The final panel at Digital Methods in Vienna is on Web monitoring, and starts with a paper by Jakob Jünger on Facepager, a tool for gathering data from Facebook. Such data could be scraped directly from the Web pages, or retrieved through the API; Facepager takes the second route, which has specific implications for the kind of data which are available for it.
For example, popular Facebook pages show a general estimate of how many likes they've received (e.g. "700k"), while the API returns an exact number; this needs to be considered in any analysis which examines the actual user experience, of course.
Facepager takes a bunch of Facebook page names, and then enables the user to gather all posts or likes as well as a number of other types of data; these can be exported as data files for further processing and analysis. And despite the name, Facepager appears to capture Twitter data as well, and has a generic API interface which can connect with a variety of other services, too. The tools is available under an open source licence.
As with any automated, API-based data gathering tool, there are some methodological issues here, of course. APIs are often far from transparent, data are thus not necessarily complete, and the indicators for activity on social media platforms which emerge from the data are therefore not necessarily always entirely valid.

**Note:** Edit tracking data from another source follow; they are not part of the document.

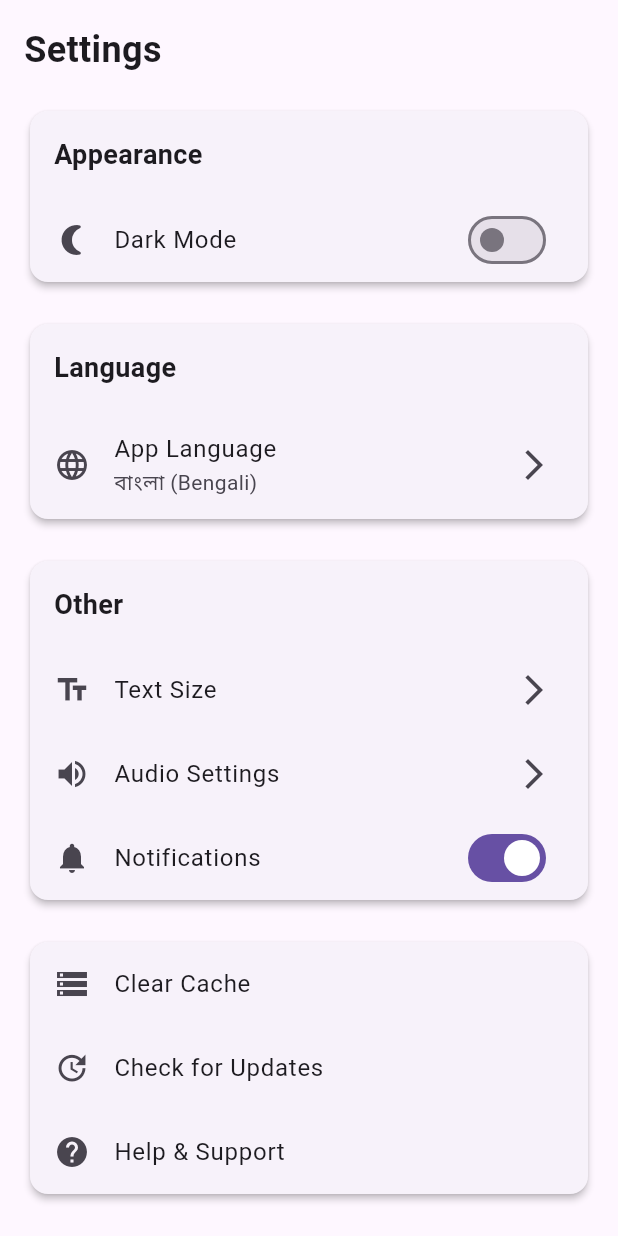
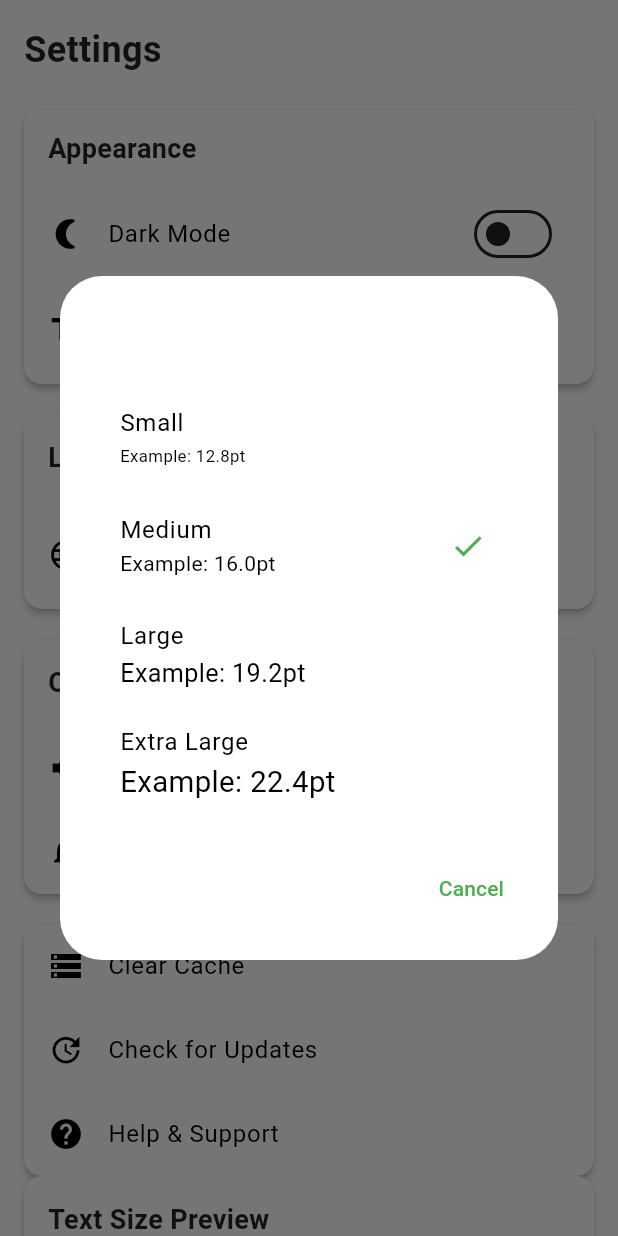
Before and after one commit to sakhawat-ahmed/my_app, a Flutter app: the SettingsScreen widget shown alone on an empty page, opened directly, after a tap on "Text Size", on a phone screen of 412 x 824 dp. Run offline on Flutter 3.47's test engine with Material 3 defaults, Android fonts, the phone set to English and light mode, and no system bars.

Commit message:
update text size settings

```diff
--- a/quran_app/lib/settings_screen.dart
+++ b/quran_app/lib/settings_screen.dart
@@ -40,6 +40,15 @@ class SettingsScreen extends StatelessWidget {
                     themeProvider.toggleTheme(value);
                   },
                 ),
+              ),
+              ListTile(
+                leading: const Icon(Icons.text_fields),
+                title: const Text('Text Size'),
+                subtitle: Text(themeProvider.currentTextSizeName),
+                trailing: const Icon(Icons.arrow_forward_ios),
+                onTap: () {
+                  _showTextSizeDialog(context, themeProvider);
+                },
               ),
             ],
           ),
@@ -89,12 +98,6 @@ class SettingsScreen extends StatelessWidget {
                 ),
               ),
               ListTile(
-                leading: const Icon(Icons.text_fields),
-                title: const Text('Text Size'),
-                trailing: const Icon(Icons.arrow_forward_ios),
-                onTap: () {},
-              ),
-              ListTile(
                 leading: const Icon(Icons.volume_up),
                 title: const Text('Audio Settings'),
                 trailing: const Icon(Icons.arrow_forward_ios),
@@ -139,7 +142,95 @@ class SettingsScreen extends StatelessWidget {
             ],
           ),
         ),
+
+        // Text Size Preview
+Card(
+  elevation: 2,
+  child: Padding(
+    padding: const EdgeInsets.all(16.0),
+    child: Column(
+      crossAxisAlignment: CrossAxisAlignment.start,
+      children: [
+        Text(
+          'Text Size Preview',
+          style: TextStyle(
+            fontSize: 18,
+            fontWeight: FontWeight.bold,
+            color: Theme.of(context).textTheme.bodyLarge?.color,
+          ),
+        ),
+        const SizedBox(height: 10),
+        Text(
+          'بِسْمِ اللَّهِ الرَّحْمَـٰنِ الرَّحِيمِ',
+          style: TextStyle(
+            fontSize: 20 * themeProvider.textSizeFactor,
+            fontWeight: FontWeight.bold,
+            fontFamily: "Amiri",
+            color: Theme.of(context).textTheme.bodyLarge?.color,
+          ),
+          textAlign: TextAlign.right,
+        ),
+        const SizedBox(height: 8),
+        Text(
+          'আল্লাহর নামে শুরু করছি যিনি পরম করুণাময়, অতি দয়ালু।',
+          style: TextStyle(
+            fontSize: 16 * themeProvider.textSizeFactor,
+            fontStyle: FontStyle.italic,
+            color: Theme.of(context).textTheme.bodyLarge?.color,
+          ),
+        ),
       ],
+    ),
+  ),
+),
+      ],
+    );
+  }
+
+  void _showTextSizeDialog(BuildContext context, ThemeProvider themeProvider) {
+    showDialog(
+      context: context,
+      builder: (context) => AlertDialog(
+        title: const Text('Select Text Size'),
+        content: SizedBox(
+          width: double.maxFinite,
+          child: ListView.builder(
+            shrinkWrap: true,
+            itemCount: themeProvider.textSizeOptions.length,
+            itemBuilder: (context, index) {
+              final sizeName = themeProvider.textSizeOptions[index];
+              final sizeFactor = ThemeProvider.textSizePresets[sizeName]!;
+
+              return ListTile(
+                title: Text(sizeName),
+                subtitle: Text(
+                  'Example: ${(16 * sizeFactor).toStringAsFixed(1)}pt',
+                  style: TextStyle(fontSize: 14 * sizeFactor),
+                ),
+                trailing: themeProvider.textSizeFactor == sizeFactor
+                    ? const Icon(Icons.check, color: Colors.green)
+                    : null,
+                onTap: () {
+                  themeProvider.changeTextSizeByName(sizeName);
+                  Navigator.pop(context);
+                  ScaffoldMessenger.of(context).showSnackBar(
+                    SnackBar(
+                      content: Text('Text size changed to $sizeName'),
+                      duration: const Duration(seconds: 2),
+                    ),
+                  );
+                },
+              );
+            },
+          ),
+        ),
+        actions: [
+          TextButton(
+            onPressed: () => Navigator.pop(context),
+            child: const Text('Cancel'),
+          ),
+        ],
+      ),
     );
   }
 
```
Also changed, not shown: quran_app/lib/quran_content_screen.dart (+10 -4 lines), quran_app/lib/theme_provider.dart (+164 -5 lines).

On Facebook, some comments may not be delivered, for example, but the reasons for this are far from clear; it may have something to do with the Facebook network of the researcher doing the data gathering, which would be a significant limitation, of course. Similarly, user activity metrics may be affected by automated posting, but such automated posts could be difficult to distinguish from genuine activity. And API functionality might chance and isn't always well-documented; the metrics they return might change overnight, for example, invalidating the research results.
There are also concerns over research ethics and user privacy, of course. The availability and apparent straightforwardness of data is problematic in its attractiveness for researchers.